[Exercise directions] State the number of lines below in which the word "class" appears. Nothing else belongs in the answer.

[Screenshot and code edit data]
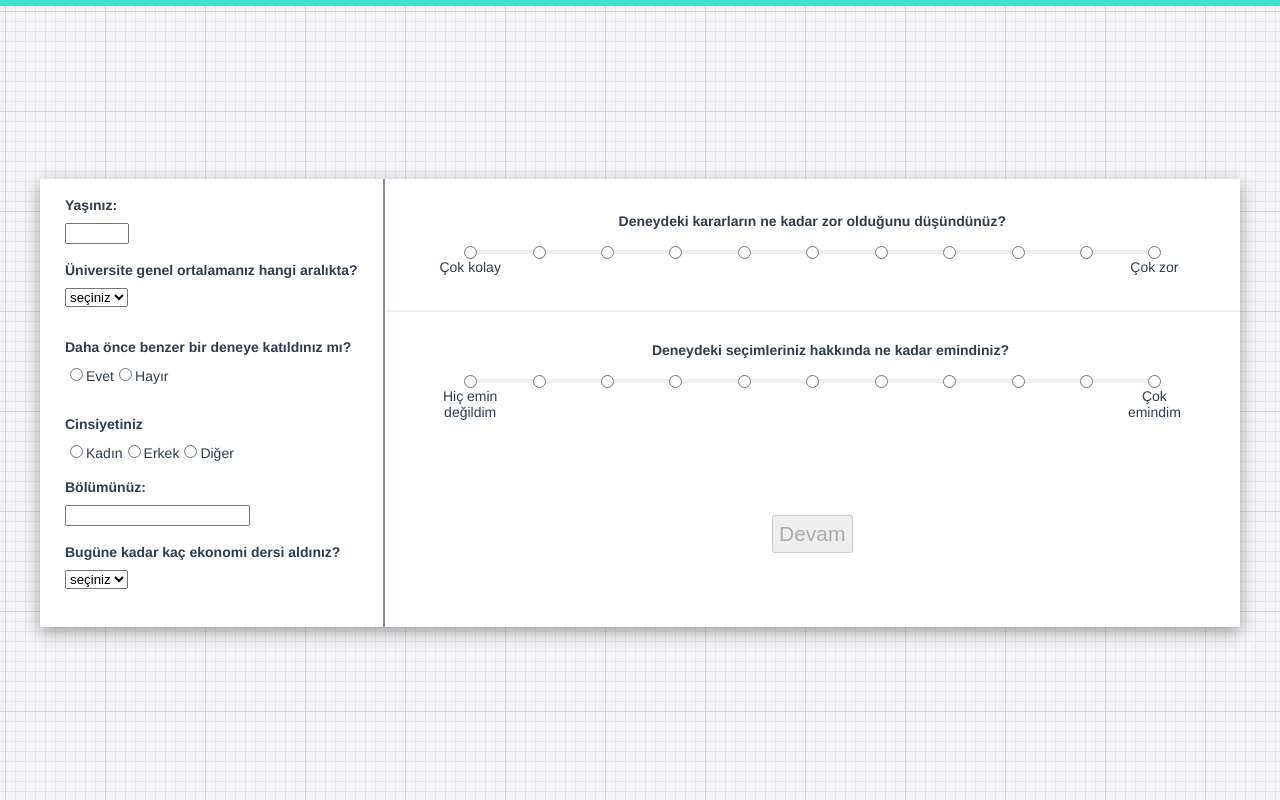
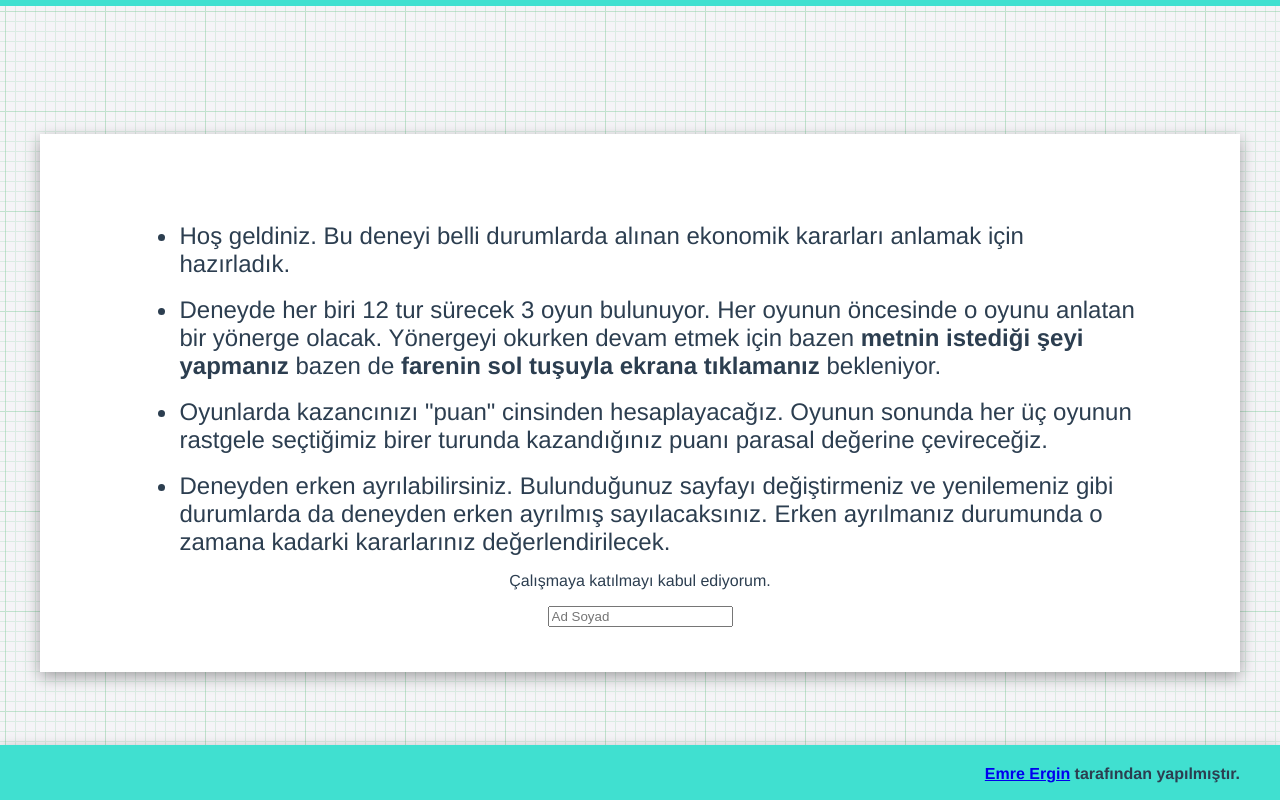
Before and after one commit to emrergin/prudence-labversion, a Vue app: page / in a window 1280 px wide. Built offline with nearby package versions, Linux system fonts and the light colour scheme; what vue-uuid would draw is missing.

Commit message:
corrected starting phase

```diff
--- a/src/App.vue
+++ b/src/App.vue
@@ -86,7 +86,7 @@ export default {
   },
   data() {
     return {
-      currentPhase: `dem`,
+      currentPhase: `intro`,
       store,
       endOfExperiment: false,
       treatments: null,
```
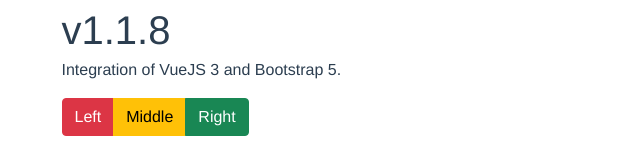
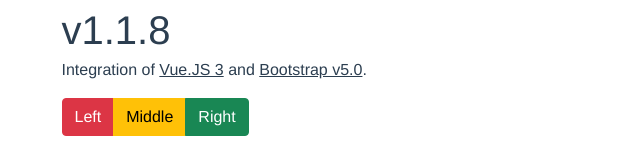
Before and after one commit to bellanov/vue-bootstrap, a Vue app: page / in a window 1280 px wide. Shown: the part 146-294 px from the top of the page, without its empty margins (33-673 px from the left). Built offline with nearby package versions, Linux system fonts and the light colour scheme.

Commit message:
Updated nomenclature

```diff
--- a/src/components/HelloWorld.vue
+++ b/src/components/HelloWorld.vue
@@ -9,7 +9,7 @@
             <h1 class="display-1 fw-bold lh-1 mb-3">{{ title }}</h1>
             <h2 class="display-6 lh-1 mb-2">{{ version }}</h2>
             <p>
-              Integration of VueJS 3 and Bootstrap 5.
+              Integration of <span class="text-decoration-underline">Vue.JS 3</span> and <span class="text-decoration-underline">Bootstrap v5.0</span>.
             </p>
 
             <div class="btn-group" role="group" aria-label="Basic mixed styles example">
```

[Result of this task] 4